At any given time on any given day, our brains are bombarded with millions of pieces of information. Some of that information is relevant, but often, it is not, and our brains have learned how to use shortcuts to filter, sort, and use that information the split second after we take it in. These shortcuts rely on intuition and generalizations, and they often bypass objectivity. These are our unconscious biases, and they’re notoriously difficult to identify, let alone mitigate.
How do these biases affect hiring practices?
Unfortunately, it’s difficult to unshackle ourselves from our biases, and they can rear their heads at any time, even when we’re actively trying to be fair. Consider this case study about the Boston Symphony Orchestra. The orchestra was comprised almost entirely of men, so it kicked off a diversity initiative and began conducting blind auditions. Orchestra hopefuls would perform their audition pieces behind a screen in an effort to avoid bias. However, the orchestra still hired men, overwhelmingly so.
After looking into the problem, the organization realized that the judges could hear the women auditioners’ high heels and, thus, could identify their gender. Once the orchestra began asking auditioners to take off their shoes, the number of women hired increased dramatically.
We may not be able to conduct blind interviews for staff therapists, but perhaps we could review r√©sum√©s without names visible in an effort to reduce bias. We must recognize that even the most well-meaning people can be susceptible to skewed hiring decisions, and seek out ways to test for and remove bias in the hiring process.
Where else do these biases exist?
Biases aren’t just limited to race, ethnicity, and gender; they can crop up around religion, age, sexual orientation, or socioeconomic class. I would even argue that one of the biggest diversity barriers in rehab therapy, and part of the reason why our talent pool is so limited, is our profession’s high barrier of entry. This is something we discussed during the 2018 Graham Sessions: the financial cost of obtaining a DPT is out of control, and we’re preventing lower-income would-be applicants from considering PT as a career path because it’s just too expensive. If we want to make a serious effort to diversify our profession, one of the most important steps will be making physical therapy education more accessible to more people.
Encouraging diversity will not diminish the integrity of the profession; it will only make us better.
There was one theme in our Facebook comments that really stood out to me. Several people argued that diversity efforts would diminish the integrity of our profession. I’m going to say this outright: diversifying the therapist pool and making an active effort to combat our biases will not hurt us. In fact, it will only make us better. Therapists are naturally altruistic, kind, and intently focused on the patient experience, and with a diverse pool of therapists in our clinics, we can improve the experience of so many more patients. This can only help us in our relentless pursuit of reducing the percentage of patients (more than 90%) who have a musculoskeletal diagnosis but don’t seek PT care.
If that’s not enough to sway your opinion, I’m going to leave you with one last factual tidbit.

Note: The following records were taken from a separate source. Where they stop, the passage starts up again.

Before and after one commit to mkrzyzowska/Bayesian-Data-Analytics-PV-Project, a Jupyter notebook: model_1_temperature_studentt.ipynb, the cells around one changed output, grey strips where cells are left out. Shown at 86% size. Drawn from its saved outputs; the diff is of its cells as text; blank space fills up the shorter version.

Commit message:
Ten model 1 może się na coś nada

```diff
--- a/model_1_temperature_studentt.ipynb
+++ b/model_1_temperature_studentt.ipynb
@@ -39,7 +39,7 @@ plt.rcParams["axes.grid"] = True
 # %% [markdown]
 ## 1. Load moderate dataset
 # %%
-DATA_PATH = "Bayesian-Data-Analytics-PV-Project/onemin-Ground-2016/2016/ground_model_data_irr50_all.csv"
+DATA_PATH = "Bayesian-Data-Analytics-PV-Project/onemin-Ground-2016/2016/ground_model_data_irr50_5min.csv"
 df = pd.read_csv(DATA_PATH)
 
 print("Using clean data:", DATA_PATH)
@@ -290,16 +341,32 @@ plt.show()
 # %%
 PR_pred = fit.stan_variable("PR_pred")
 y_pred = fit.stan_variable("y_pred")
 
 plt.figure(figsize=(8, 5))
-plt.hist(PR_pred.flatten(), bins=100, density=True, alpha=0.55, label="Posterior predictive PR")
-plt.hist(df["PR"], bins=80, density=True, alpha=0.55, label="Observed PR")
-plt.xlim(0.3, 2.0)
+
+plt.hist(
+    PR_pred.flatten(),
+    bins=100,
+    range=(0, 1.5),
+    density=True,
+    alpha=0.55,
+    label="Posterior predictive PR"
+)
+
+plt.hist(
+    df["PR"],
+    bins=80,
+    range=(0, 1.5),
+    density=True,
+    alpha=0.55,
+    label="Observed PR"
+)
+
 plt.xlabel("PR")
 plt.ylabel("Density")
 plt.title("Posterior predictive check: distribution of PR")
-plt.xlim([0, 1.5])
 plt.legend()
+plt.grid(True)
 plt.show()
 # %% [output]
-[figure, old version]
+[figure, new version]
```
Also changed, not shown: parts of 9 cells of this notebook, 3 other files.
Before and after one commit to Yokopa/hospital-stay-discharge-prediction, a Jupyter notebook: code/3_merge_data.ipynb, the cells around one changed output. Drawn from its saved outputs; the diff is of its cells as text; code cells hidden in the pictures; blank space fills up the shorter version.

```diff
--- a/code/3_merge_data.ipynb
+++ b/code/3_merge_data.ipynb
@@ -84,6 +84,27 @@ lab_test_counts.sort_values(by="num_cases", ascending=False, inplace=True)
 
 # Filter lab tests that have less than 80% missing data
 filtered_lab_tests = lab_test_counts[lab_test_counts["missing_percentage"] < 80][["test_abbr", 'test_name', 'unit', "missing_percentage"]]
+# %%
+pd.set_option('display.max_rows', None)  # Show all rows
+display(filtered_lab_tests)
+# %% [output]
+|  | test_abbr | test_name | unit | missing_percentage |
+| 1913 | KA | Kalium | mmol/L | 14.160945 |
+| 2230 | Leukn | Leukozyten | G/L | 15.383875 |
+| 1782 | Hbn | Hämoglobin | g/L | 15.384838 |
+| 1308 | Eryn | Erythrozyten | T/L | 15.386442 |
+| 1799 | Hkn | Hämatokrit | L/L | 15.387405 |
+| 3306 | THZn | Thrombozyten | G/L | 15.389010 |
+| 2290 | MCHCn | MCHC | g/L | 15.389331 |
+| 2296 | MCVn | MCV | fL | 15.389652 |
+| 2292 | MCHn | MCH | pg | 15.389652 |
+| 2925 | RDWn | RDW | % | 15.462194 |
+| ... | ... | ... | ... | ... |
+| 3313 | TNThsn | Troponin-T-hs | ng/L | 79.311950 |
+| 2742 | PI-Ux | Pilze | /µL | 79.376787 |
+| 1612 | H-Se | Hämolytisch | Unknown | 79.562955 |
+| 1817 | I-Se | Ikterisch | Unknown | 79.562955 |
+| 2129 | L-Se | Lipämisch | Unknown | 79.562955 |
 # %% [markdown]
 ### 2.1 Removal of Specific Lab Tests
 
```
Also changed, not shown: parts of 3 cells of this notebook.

According to Health Affairs, minority providers often choose to work in Health Professional Shortage Areas (HPSAs), “to a disproportionate extent.” If diversifying the industry means that we can help reach the patients who need us the most, then I say we should redouble our efforts to open the industry doors, so to speak.
This is just another reason to engage in legislative advocacy, or even to donate to the PT-PAC. (Learn more here.) We currently have a bill on the table, The Physical Therapist Workforce and Patient Access Act (H.R. 2802/S. 970), that would allow physical therapists to participate in a student loan payment program if they practice in rural or underserved areas. Currently there are 43 House and seven Senate cosponsors, but we need more support to get this passed. Let’s do this!
We can be better, together, but only if we continue to challenge ourselves to discuss diversity, recognize the issues, and work collectively to solve them. We can’t ignore this problem any longer. We must invest in diversity to strengthen our industry.